In Memoriam 1942 – 2013 “Roger Ebert loved movies.”

RogerEbert.com

Thumb_otcv3wwkz0vjyicozgz2ahej5uv

John Wick

The film breathes exhilarating life into its tired premise, thanks to some dazzling action choreography, stylish visuals and–most importantly–a vintage anti-hero performance from Keanu Reeves.

Thumb_j0gvkbn0bjd9wfkn6jxr1kbyu5

Low Down

Preiss' movie does a consistently excellent job of explaining the lure of jazz, and the psychology of addicts, their enablers and their children, without explaining…

Other Reviews
Review Archives
Thumb_xbepftvyieurxopaxyzgtgtkwgw

Ballad of Narayama

"The Ballad of Narayama" is a Japanese film of great beauty and elegant artifice, telling a story of startling cruelty. What a space it opens…

Thumb_jrluxpegcv11ostmz1fqha1bkxq

Monsieur Hire

Patrice Leconte's "Monsieur Hire" is a tragedy about loneliness and erotomania, told about two solitary people who have nothing else in common. It involves a…

Other Reviews
Great Movie Archives
Other Articles
Life Itself Archives
Other Articles
Channel Archives

Reviews

Lust In the Dust

  |  

"Lust in the Dust" would have worked better with Divine in the Tab Hunter role. Divine was born to play Tab Hunter, a statement Hunter himself has not been able to make for several years. And Divine wouldn't have made the mistake Hunter makes, of playing, his Western gunslinger as a Clint Eastwood type. Divine would have chewed the scenery before shooting at it, and "Lust in the Dust" might have been funny all the way through, instead of just for the first 20 minutes.

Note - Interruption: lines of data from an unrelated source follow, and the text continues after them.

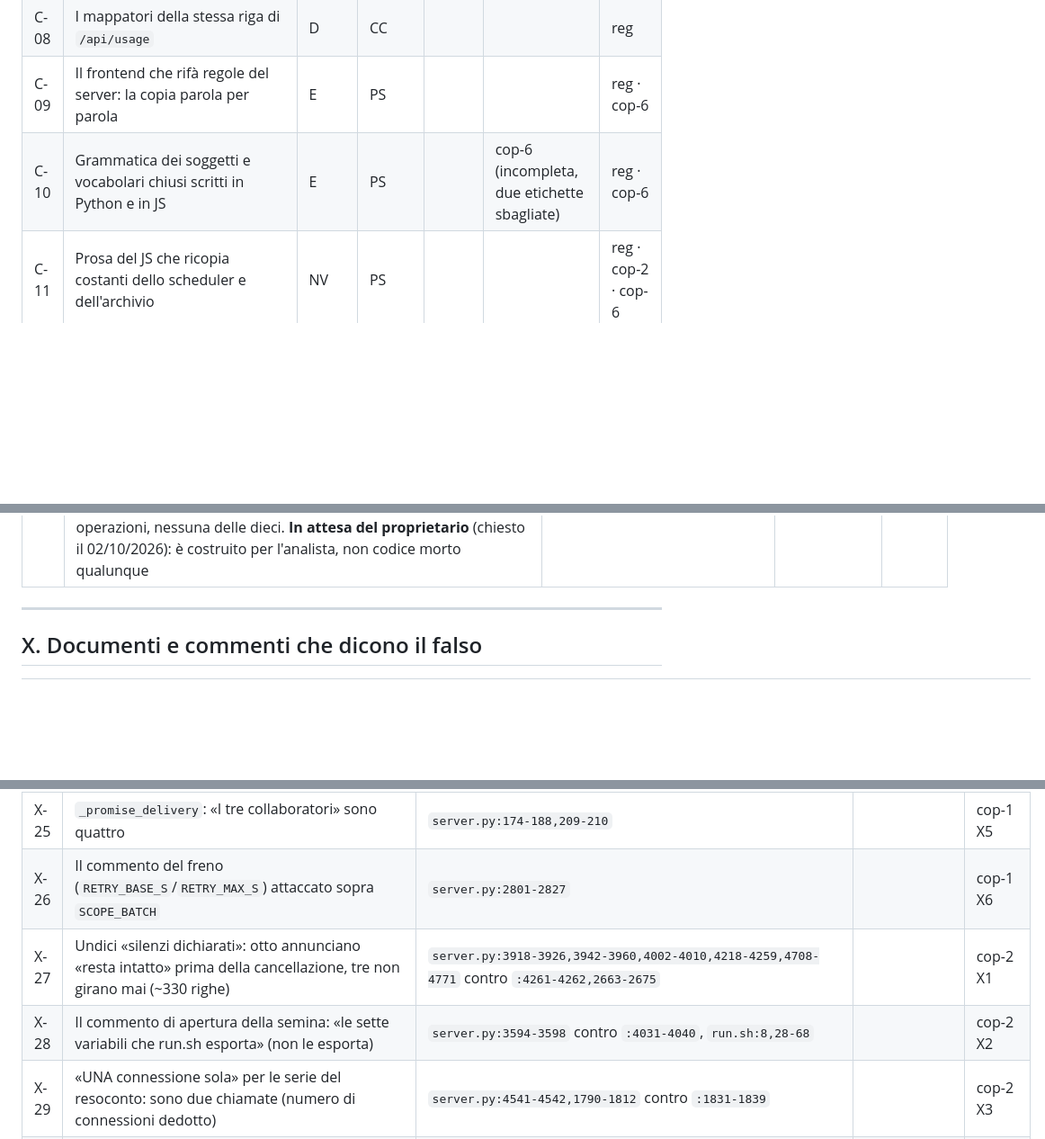
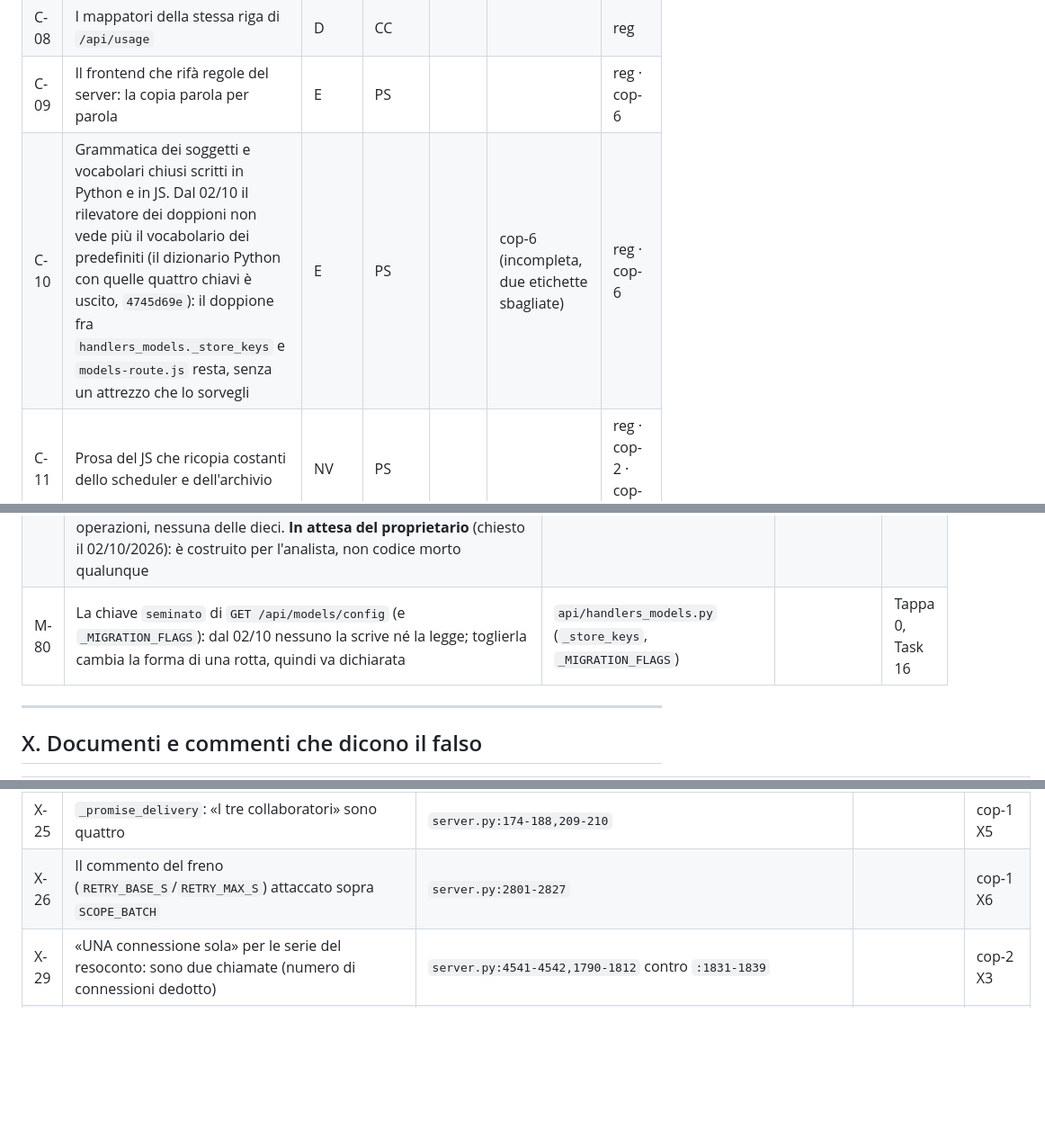
Before and after one commit to paolobets/hiris, a Markdown page: docs/design/2026-10-01-registro-dei-doppioni.md, 3 parts joined by grey strips. Shown at 90% size. Drawn GitHub-style; blank space fills up the shorter version.

```diff
--- a/docs/design/2026-10-01-registro-dei-doppioni.md
+++ b/docs/design/2026-10-01-registro-dei-doppioni.md
@@ -133,7 +133,7 @@ File relativi a `hiris/app/` salvo diverso avviso.
 | C-07 | Altre forme dell'errore HTTP e righe ripetute negli handler | E | PS |  | cop-8 (incompleta) | reg · cop-8 · cop-9 N-C-2 |
 | C-08 | I mappatori della stessa riga di `/api/usage` | D | CC |  |  | reg |
 | C-09 | Il frontend che rifà regole del server: la copia parola per parola | E | PS |  |  | reg · cop-6 |
-| C-10 | Grammatica dei soggetti e vocabolari chiusi scritti in Python e in JS | E | PS |  | cop-6 (incompleta, due etichette sbagliate) | reg · cop-6 |
+| C-10 | Grammatica dei soggetti e vocabolari chiusi scritti in Python e in JS. Dal 02/10 il rilevatore dei doppioni non vede più il vocabolario dei predefiniti (il dizionario Python con quelle quattro chiavi è uscito, `4745d69e`): il doppione fra `handlers_models._store_keys` e `models-route.js` resta, senza un attrezzo che lo sorvegli | E | PS |  | cop-6 (incompleta, due etichette sbagliate) | reg · cop-6 |
 | C-11 | Prosa del JS che ricopia costanti dello scheduler e dell'archivio | NV | PS |  |  | reg · cop-2 · cop-6 |
 | C-12 | Regole di dominio che vivono solo nel JS | NV | DP |  |  | reg · cop-6 |
 | C-13 | Il JS ricostruisce un dato che il server ha, o gliene manca uno | D | CC |  | cop-6 (incompleta); cop-9 (incompleta) | reg · cop-6 · cop-9 |
@@ -420,6 +415,7 @@ File relativi a `hiris/app/` salvo diverso avviso.
 | M-75 | Il ramo «ripristino dalla chat» di `Workshop.restore` non ha chiamanti di produzione | `workshop.py:987-1001` |  | cop-9 N-M-1 |
 | M-76 | `REASON_DISDETTA`, il `motivo` delle righe `disdetta` e `_migration_3`: scritti, mai letti | `revisions.py:50,110-130,404-406`; `constructions-route.js:633-644` |  | cop-9 N-M-2 |
 | M-78 | 10 operazioni su 18 di `mind/operations.py` più `Period` (~530 righe) vivono solo nelle prove; i commenti dicono che le usa `aggregate_day`: falso. Riletto il 02/10: sono il vocabolario delle sette domande del proprietario dell'11/09 (`docs/design/2026-09-11-le-domande-del-proprietario.md`), le eseguono le prove di quel cancello. Misurato in casa il 02/10: le 21 ricette archiviate usano 7 operazioni, nessuna delle dieci. **In attesa del proprietario** (chiesto il 02/10/2026): è costruito per l'analista, non codice morto qualunque | `mind/operations.py` |  | compl N-2 |
+| M-80 | La chiave `seminato` di `GET /api/models/config` (e `_MIGRATION_FLAGS`): dal 02/10 nessuno la scrive né la legge; toglierla cambia la forma di una rotta, quindi va dichiarata | `api/handlers_models.py` (`_store_keys`, `_MIGRATION_FLAGS`) |  | Tappa 0, Task 16 |
 
 ---
 
@@ -453,8 +449,6 @@ File relativi a `hiris/app/` salvo diverso avviso.
 | X-24 | `_close_expired_promise`: riga citata spostata (`handlers_chat.py:477` → `:716-723`) e minuti non quelli del job (vedi S-02) | `server.py:148-149,160-161` |  | cop-1 X4 |
 | X-25 | `_promise_delivery`: «I tre collaboratori» sono quattro | `server.py:174-188,209-210` |  | cop-1 X5 |
 | X-26 | Il commento del freno (`RETRY_BASE_S`/`RETRY_MAX_S`) attaccato sopra `SCOPE_BATCH` | `server.py:2801-2827` |  | cop-1 X6 |
-| X-27 | Undici «silenzi dichiarati»: otto annunciano «resta intatto» prima della cancellazione, tre non girano mai (~330 righe) | `server.py:3918-3926,3942-3960,4002-4010,4218-4259,4708-4771` contro `:4261-4262,2663-2675` |  | cop-2 X1 |
-| X-28 | Il commento di apertura della semina: «le sette variabili che run.sh esporta» (non le esporta) | `server.py:3594-3598` contro `:4031-4040`, `run.sh:8,28-68` |  | cop-2 X2 |
 | X-29 | «UNA connessione sola» per le serie del resoconto: sono due chiamate (numero di connessioni dedotto) | `server.py:4541-4542,1790-1812` contro `:1831-1839` |  | cop-2 X3 |
 | X-30 | Tre riferimenti di riga/luogo che non esistono più (`:633-690`, Google Fonts, `server.py:1169-1177`) | `server.py:3795,5851`; `tests/test_startup_legacy_db_silence.py:2` |  | cop-2 X4 |
 | X-31 | La regola «non si scrive in `app[...]` a richiesta servita» dichiarata tre volte, violata in ≥17 punti | `server.py:5652-5681` contro `:737,1174,1421,2034,2523,3155,3208,3232`, `judgments.py:375`, `handlers_models.py:587`, `handlers_settings.py:361` |  | cop-2 X5 |
```
Also changed, not shown: other parts of docs/design/2026-10-01-registro-dei-doppioni.md (+10 -8 lines).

The movie is a comedy Western, deliberately camp, starring Tab Hunter as a silent, cowboy with no name, Divine as a hapless wanderer in the desert who wants to be a saloon singer, and Lainie Kazan as the owner of the only saloon in the miserable little town of Chili Verde. Divine is, of course, the well-known transvestite who has starred in lots of John Waters' movies (including "Polyester," where the audience was issued Scratch 'n' Sniff cards). Divine usually goes for hysterical overacting, but this time she plays a timid, wistful soul, and it doesn't work as well. We need her slinging people out the saloon doors.

The movie is apparently intended as a satire on several different classic Westerns, including "Duel in the Sun," but a funny thing happens at about the halfway point: It settles down and starts to get involved in its story. And since we don't care about the story, that's a mistake. The movie should have continued to go for the one-liners. As it is, we get this impenetrable story about a missing treasure map, and when they find the map, believe me, it's not a pretty sight.

Good things in the movie include a rousing, high-spirited performance by Kazan, who has abandoned forever her former image and has developed into an effective comedy performer; a TV producer should take a look at this movie and develop a sitcom around her (but not a comedy Western, please!). Hunter underplays until he is almost not present in some of the scenes, Divine is misused, Cesar Romero is a distraction as the local priest, and a young-saloon waitress (Gina Gallego) has what used to be called the Lainie Kazan role.

The movie was directed by Paul Bartel, whose most recent credit is "Eating Raoul." Like most of the people associated with the movie, including Tab Hunter (who shares the producer's credit), he seems convinced that simply combining Divine, Kazan and Hunter in the same room will create a fissionable comic mass. Before he shut the door, he should have also thrown in a screenplay.

Popular Blog Posts

Who do you read? Good Roger, or Bad Roger?

This message came to me from a reader named Peter Svensland. He and a fr...

"1941": An Appreciation and Interview with Bob Gale

An appreciation of "1941" and interview with Bob Gale.

A free man: L.M. "Kit" Carson, 1941-2014

An appreciation of filmmaker, writer and actor L.M. "Kit" Carson, a singular talent.

NYFF 2014: Paul Thomas Anderson’s “Inherent Vice”

A review of Paul Thomas Anderson's "Inherent Vice" from the 2014 New York Film Festival.

Reveal Comments
comments powered by Disqus